I have this old Valentine Post Card showing a cannon in Albert Park facing Trinity Church – a line of site that is nowadays obscured by bushes and trees. I think somebody said the cannon got melted down during WWII along with a lot of railings round the church.
Looking across the Abingdon School playing field, a magnolia partly hides the church and Trinity House, next door, which now has a new two storey extension and is being sympathetically refurbished.
According to D.B.Tranter’s History of Trinity, John Creemer Clarke ( a founding member of Trinity, clothing manufacturer, and MP) bought Trinity House on a nine-hundred year lease in 1873 for use as a church manse, and when he died it was given in trust to the Church and served as manse until the 1970s.
From that time it has been a private home, unlike a lot of the large houses round Albert Park which are too big for modern families.
Half way through Lent, and Trinity Church was open from Thursday to Saturday for Experience Easter. Over 400 primary-school children and adults attended, making a total of over 2000 visitors since TrinityLearning started the event in 2010.
In The Garden of Gethsemane, children created animals from cold, hard clay
Two girls writing their hopes and dreams on palm crosses.
Trinity Church was transformed for the event.
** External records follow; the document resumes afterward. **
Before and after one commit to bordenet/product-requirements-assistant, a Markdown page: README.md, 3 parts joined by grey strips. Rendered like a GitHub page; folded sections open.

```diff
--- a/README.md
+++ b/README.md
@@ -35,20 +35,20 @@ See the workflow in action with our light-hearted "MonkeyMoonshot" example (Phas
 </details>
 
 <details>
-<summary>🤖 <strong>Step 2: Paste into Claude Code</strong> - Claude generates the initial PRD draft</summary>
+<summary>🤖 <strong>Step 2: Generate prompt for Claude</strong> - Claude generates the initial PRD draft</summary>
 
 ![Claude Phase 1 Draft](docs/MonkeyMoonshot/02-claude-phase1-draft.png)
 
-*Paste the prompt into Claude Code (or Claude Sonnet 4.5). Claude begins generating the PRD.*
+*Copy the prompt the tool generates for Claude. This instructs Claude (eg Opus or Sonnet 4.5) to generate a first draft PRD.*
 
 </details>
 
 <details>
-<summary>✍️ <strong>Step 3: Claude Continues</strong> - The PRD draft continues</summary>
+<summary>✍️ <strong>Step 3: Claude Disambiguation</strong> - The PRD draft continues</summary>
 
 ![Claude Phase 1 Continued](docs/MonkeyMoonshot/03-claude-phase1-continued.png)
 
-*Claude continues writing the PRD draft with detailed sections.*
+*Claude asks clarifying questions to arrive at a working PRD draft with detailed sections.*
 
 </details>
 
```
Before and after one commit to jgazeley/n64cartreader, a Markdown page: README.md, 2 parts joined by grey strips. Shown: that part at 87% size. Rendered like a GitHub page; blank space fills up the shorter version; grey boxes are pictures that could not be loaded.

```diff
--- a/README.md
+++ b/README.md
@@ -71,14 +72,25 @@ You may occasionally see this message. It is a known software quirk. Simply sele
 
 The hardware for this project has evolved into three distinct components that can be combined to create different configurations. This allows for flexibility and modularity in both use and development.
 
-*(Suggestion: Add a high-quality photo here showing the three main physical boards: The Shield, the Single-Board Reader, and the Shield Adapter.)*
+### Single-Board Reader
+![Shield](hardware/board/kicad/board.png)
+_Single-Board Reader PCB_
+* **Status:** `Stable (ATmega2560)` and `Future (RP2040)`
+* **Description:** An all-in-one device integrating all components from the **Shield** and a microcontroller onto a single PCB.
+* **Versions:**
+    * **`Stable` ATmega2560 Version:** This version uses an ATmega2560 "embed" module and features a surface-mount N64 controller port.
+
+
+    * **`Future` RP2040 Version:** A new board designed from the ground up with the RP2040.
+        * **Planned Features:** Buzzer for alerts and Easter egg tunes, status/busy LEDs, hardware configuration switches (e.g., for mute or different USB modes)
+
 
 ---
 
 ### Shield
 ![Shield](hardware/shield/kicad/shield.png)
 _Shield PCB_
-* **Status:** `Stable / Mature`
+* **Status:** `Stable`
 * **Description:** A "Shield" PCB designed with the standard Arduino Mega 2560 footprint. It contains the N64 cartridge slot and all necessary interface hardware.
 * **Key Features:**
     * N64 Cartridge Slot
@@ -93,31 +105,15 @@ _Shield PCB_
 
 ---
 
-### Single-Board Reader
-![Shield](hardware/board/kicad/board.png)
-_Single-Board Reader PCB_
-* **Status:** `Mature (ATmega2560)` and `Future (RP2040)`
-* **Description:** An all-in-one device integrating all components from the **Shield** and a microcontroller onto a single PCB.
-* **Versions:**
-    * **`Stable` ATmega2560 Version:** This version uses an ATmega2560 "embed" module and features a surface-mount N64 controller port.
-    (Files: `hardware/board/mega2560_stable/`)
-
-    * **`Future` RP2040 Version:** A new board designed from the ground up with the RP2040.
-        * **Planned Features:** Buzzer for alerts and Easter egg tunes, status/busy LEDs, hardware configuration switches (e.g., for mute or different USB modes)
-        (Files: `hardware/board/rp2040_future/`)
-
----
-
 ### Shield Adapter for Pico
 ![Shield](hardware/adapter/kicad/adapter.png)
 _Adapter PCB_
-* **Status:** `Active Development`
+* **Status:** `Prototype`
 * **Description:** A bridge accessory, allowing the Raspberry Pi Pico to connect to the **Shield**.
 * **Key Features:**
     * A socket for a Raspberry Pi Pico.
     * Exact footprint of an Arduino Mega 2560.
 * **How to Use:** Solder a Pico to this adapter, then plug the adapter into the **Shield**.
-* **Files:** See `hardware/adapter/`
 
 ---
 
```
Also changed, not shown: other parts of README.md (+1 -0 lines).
There were six tableaux round a labyrinth, and 20 volunteers from 5 Abingdon churches helping.
Plans for 159 houses in a field south of Abingdon was rejected by the VWHDC (Vale of White Horse District Council) Planning department without even going to committee. The plans were then allowed on appeal by an external inspector so long as some pedestrian traffic lights were installed on Marcham Road and Ock Street, so that traffic in South Abingdon would be no worse than before the houses.
The responses to a consultation on those traffic lights are to be considered at a meeting of the county council’s cabinet member for environment on March 27. The consultation received 125 responses, mostly objections and concerns. The Town Council has objected but not VWHDC.
However the County Council officers are recommending approval, and has not given much weight to all the objections to the scheme. The idea of a trial was also put forward but the County Council officer thinks that would just confuse people.
A new sign has already gone up in front of the field suggesting that the land has now been acquired by the developer who will actually build those houses. Hallam, the company who got the rights to build, are presumably just a specialist is getting planning permission.
It is still for County Councillors to decide, so have Taylor Wimpey jumped the gun?
P.S. VWHDC did object but it did not get into the report. Mindful of the VWHDC objections, The Oxfordshire County Council Cabinet member considered the matter and then indicated that he was minded to reject the application for the lights.